EXERCISE
The result should be every line that contains the word "recyclerview", taken from the material.

----

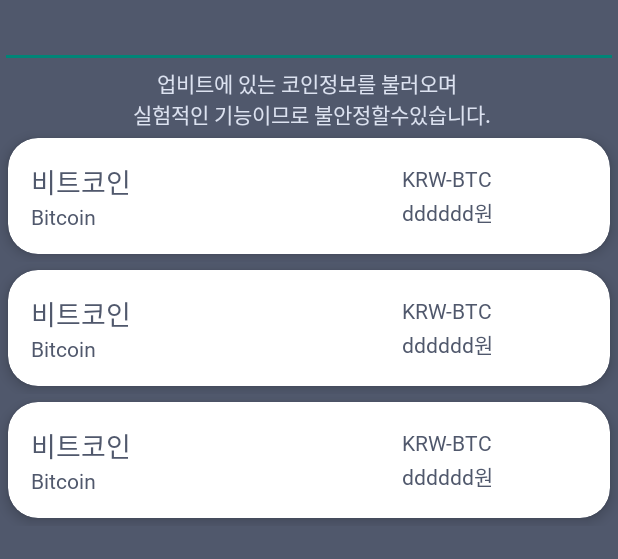
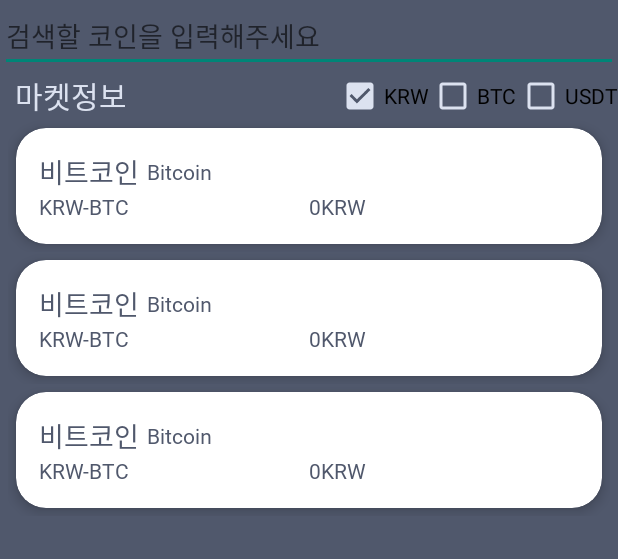
Before and after one commit to jmseb3/app_coin, an Android app: the layout fragment_coin_info.xml on its own in the app's theme, with its tools: preview values and no code run, on a phone screen of 412 x 824 dp. Shown: the top 559 px of the screen. Run offline under Robolectric (Android 15) with nearby library versions, the phone set to English and light mode, and no system bars.

Commit message:
21/09/05

```diff
--- a/coin/app/src/main/res/drawable/ic_baseline_keyboard_arrow_down_24.xml
+++ b/coin/app/src/main/res/drawable/ic_baseline_keyboard_arrow_down_24.xml
@@ -3,7 +3,7 @@
     android:height="24dp"
     android:viewportWidth="24"
     android:viewportHeight="24"
-    android:tint="?attr/colorControlNormal">
+    android:tint="@color/match2">
   <path
       android:fillColor="@android:color/white"
       android:pathData="M7.41,8.59L12,13.17l4.59,-4.58L18,10l-6,6 -6,-6 1.41,-1.41z"/>
--- a/coin/app/src/main/res/drawable/ic_baseline_keyboard_arrow_right_24.xml
+++ b/coin/app/src/main/res/drawable/ic_baseline_keyboard_arrow_right_24.xml
@@ -3,7 +3,7 @@
     android:height="24dp"
     android:viewportWidth="24"
     android:viewportHeight="24"
-    android:tint="?attr/colorControlNormal">
+    android:tint="@color/match2">
   <path
       android:fillColor="@android:color/white"
       android:pathData="M8.59,16.59L13.17,12 8.59,7.41 10,6l6,6 -6,6 -1.41,-1.41z"/>
--- a/coin/app/src/main/res/layout/fragment_coin_info.xml
+++ b/coin/app/src/main/res/layout/fragment_coin_info.xml
@@ -12,34 +12,80 @@
         android:layout_width="0dp"
         android:layout_height="wrap_content"
         android:fontFamily="@font/maplestory"
+        android:hint="검색할 코인을 입력해주세요"
         android:singleLine="true"
         android:textColor="@color/match1"
-        app:layout_constraintBottom_toTopOf="@id/infos"
+        app:layout_constraintBottom_toTopOf="@id/check_krw"
         app:layout_constraintLeft_toLeftOf="parent"
         app:layout_constraintRight_toRightOf="parent"
         app:layout_constraintTop_toTopOf="parent" />
 
     <TextView
-        android:id="@+id/infos"
-        android:layout_width="0dp"
-        android:layout_height="wrap_content"
+        android:layout_width="wrap_content"
+        android:layout_height="0dp"
+        android:layout_marginLeft="10dp"
         android:fontFamily="@font/maplestory"
         android:gravity="center"
-        android:text="업비트에 있는 코인정보를 불러오며 \n 실험적인 기능이므로 불안정할수있습니다."
+        android:text="마켓정보"
         android:textColor="@color/match1"
+        android:textSize="20sp"
+        app:layout_constraintBottom_toTopOf="@id/recycler_test"
+        app:layout_constraintHorizontal_bias="1"
         app:layout_constraintLeft_toLeftOf="parent"
+        app:layout_constraintTop_toBottomOf="@id/search_box" />
+
+
+    <CheckBox
+        android:id="@+id/check_krw"
+        android:layout_width="wrap_content"
+        android:layout_height="wrap_content"
+        android:layout_marginLeft="10dp"
+        android:buttonTint="@color/match1"
+        android:checked="true"
+        android:text="KRW"
+        app:layout_constraintBottom_toTopOf="@id/recycler_test"
+        app:layout_constraintHorizontal_bias="1"
+        app:layout_constraintRight_toLeftOf="@id/check_btc"
+        app:layout_constraintTop_toBottomOf="@id/search_box" />
+
+    <CheckBox
+        android:id="@+id/check_btc"
+        android:layout_width="wrap_content"
+        android:layout_height="wrap_content"
+        android:layout_marginLeft="10dp"
+        android:buttonTint="@color/match1"
+        android:checked="false"
+        android:text="BTC"
+        app:layout_constraintBottom_toTopOf="@id/recycler_test"
+        app:layout_constraintHorizontal_bias="1"
+        app:layout_constraintRight_toLeftOf="@id/check_UDST"
+        app:layout_constraintTop_toBottomOf="@id/search_box" />
+
+    <CheckBox
+        android:id="@+id/check_UDST"
+        android:layout_width="wrap_content"
+        android:layout_height="wrap_content"
+        android:layout_marginLeft="10dp"
+        android:buttonTint="@color/match1"
+        android:checked="false"
+        android:text="USDT"
+        app:layout_constraintBottom_toTopOf="@id/recycler_test"
+        app:layout_constraintHorizontal_bias="1"
         app:layout_constraintRight_toRightOf="parent"
-        app:layout_constraintTop_toBottomOf="@id/search_box" />
+        app:layout_constraintTop_toBottomOf="@id/search_box"
+        app:layout_constraintVertical_bias="1" />
 
     <androidx.recyclerview.widget.RecyclerView
         android:id="@+id/recycler_test"
         android:layout_width="match_parent"
         android:layout_height="0dp"
+        android:paddingLeft="5dp"
+        android:paddingRight="5dp"
         app:layoutManager="androidx.recyclerview.widget.LinearLayoutManager"
         app:layout_constraintBottom_toBottomOf="parent"
         app:layout_constraintLeft_toLeftOf="parent"
         app:layout_constraintRight_toRightOf="parent"
-        app:layout_constraintTop_toBottomOf="@id/infos"
+        app:layout_constraintTop_toBottomOf="@id/check_krw"
         tools:listitem="@layout/item_coin_info" />
 
 </androidx.constraintlayout.widget.ConstraintLayout>
--- a/coin/app/src/main/res/layout/item_coin_info.xml
+++ b/coin/app/src/main/res/layout/item_coin_info.xml
@@ -21,68 +21,59 @@
 
             <TextView
                 android:id="@+id/kor_name"
+                android:layout_width="wrap_content"
+                android:layout_height="wrap_content"
+                android:layout_marginRight="5dp"
+                android:fontFamily="@font/maplestory"
+                android:text="비트코인"
                 android:textColor="@color/match2"
-                android:fontFamily="@font/maplestory"
-                android:layout_width="0dp"
-                android:layout_height="wrap_content"
-                android:text="비트코인"
                 android:textSize="18sp"
-                app:layout_constraintBottom_toTopOf="@id/eng_name"
-                app:layout_constraintHorizontal_weight="6"
+                app:layout_constrainedWidth="true"
+                app:layout_constraintBottom_toTopOf="@id/market_info"
                 app:layout_constraintLeft_toLeftOf="parent"
-                app:layout_constraintRight_toLeftOf="@id/market_info"
+                app:layout_constraintRight_toLeftOf="@id/eng_name"
                 app:layout_constraintTop_toTopOf="parent" />
 
             <TextView
                 android:id="@+id/eng_name"
                 android:layout_width="0dp"
+                app:layout_constrainedWidth="true"
+                android:layout_height="wrap_content"
+                android:fontFamily="@font/maplestory"
+                android:text="Bitcoin"
                 android:textColor="@color/match2"
-                android:fontFamily="@font/maplestory"
-                android:layout_height="wrap_content"
-                android:text="Bitcoin"
                 android:textSize="14sp"
-                app:layout_constraintBottom_toBottomOf="parent"
-                app:layout_constraintLeft_toLeftOf="parent"
-                app:layout_constraintRight_toLeftOf="@id/market_info"
-                app:layout_constraintTop_toBottomOf="@id/kor_name" />
+                app:layout_constraintBottom_toBottomOf="@id/kor_name"
+                app:layout_constraintHorizontal_bias="0"
+                app:layout_constraintLeft_toRightOf="@id/kor_name"
+                app:layout_constraintRight_toRightOf="parent"
+                app:layout_constraintTop_toTopOf="@id/kor_name" />
 
             <TextView
                 android:id="@+id/market_info"
-                android:textColor="@color/match2"
-                android:fontFamily="@font/maplestory"
                 android:layout_width="0dp"
                 android:layout_height="wrap_content"
+                android:fontFamily="@font/maplestory"
                 android:text="KRW-BTC"
-                app:layout_constraintBottom_toTopOf="@id/now_price"
-                app:layout_constraintHorizontal_weight="3"
-                app:layout_constraintLeft_toRightOf="@id/kor_name"
-                app:layout_constraintRight_toLeftOf="@id/detail_arrow"
-                app:layout_constraintTop_toTopOf="@id/kor_name" />
+                android:textColor="@color/match2"
+                app:layout_constraintBottom_toBottomOf="parent"
+                app:layout_constraintHorizontal_weight="1"
+                app:layout_constraintLeft_toLeftOf="parent"
+                app:layout_constraintRight_toLeftOf="@id/now_price"
+                app:layout_constraintTop_toBottomOf="@id/kor_name" />
 
             <TextView
                 android:id="@+id/now_price"
                 android:layout_width="0dp"
+                android:layout_height="wrap_content"
+                android:fontFamily="@font/maplestory"
+                android:text="0KRW"
                 android:textColor="@color/match2"
-                android:fontFamily="@font/maplestory"
-                android:layout_height="wrap_content"
-                android:text="dddddd원"
-                app:layout_constraintBottom_toBottomOf="@id/eng_name"
-                app:layout_constraintHorizontal_weight="1"
-                app:layout_constraintLeft_toRightOf="@id/eng_name"
-                app:layout_constraintRight_toLeftOf="@id/detail_arrow"
-                app:layout_constraintTop_toBottomOf="@id/market_info" />
-
-            <ImageView
-                android:id="@+id/detail_arrow"
-                android:visibility="gone"
-                android:layout_width="wrap_content"
-                android:layout_height="wrap_content"
-                android:src="@drawable/ic_baseline_keyboard_arrow_right_24"
                 app:layout_constraintBottom_toBottomOf="parent"
                 app:layout_constraintHorizontal_weight="1"
                 app:layout_constraintLeft_toRightOf="@id/market_info"
                 app:layout_constraintRight_toRightOf="parent"
-                app:layout_constraintTop_toTopOf="parent" />
+                app:layout_constraintTop_toBottomOf="@id/kor_name" />
 
 
         </androidx.constraintlayout.widget.ConstraintLayout>
```
Also changed, not shown: coin/app/build.gradle (+6 -2 lines), coin/app/src/main/java/com/wonddak/coinaverage/adapter/InfoRecyclerAdaper.kt (+17 -33 lines), coin/app/src/main/java/com/wonddak/coinaverage/ui/fragment/CoinInfoFragment.kt (+52 -11 lines).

----

RESULT FOR THIS TASK
     <androidx.recyclerview.widget.RecyclerView
         app:layoutManager="androidx.recyclerview.widget.LinearLayoutManager"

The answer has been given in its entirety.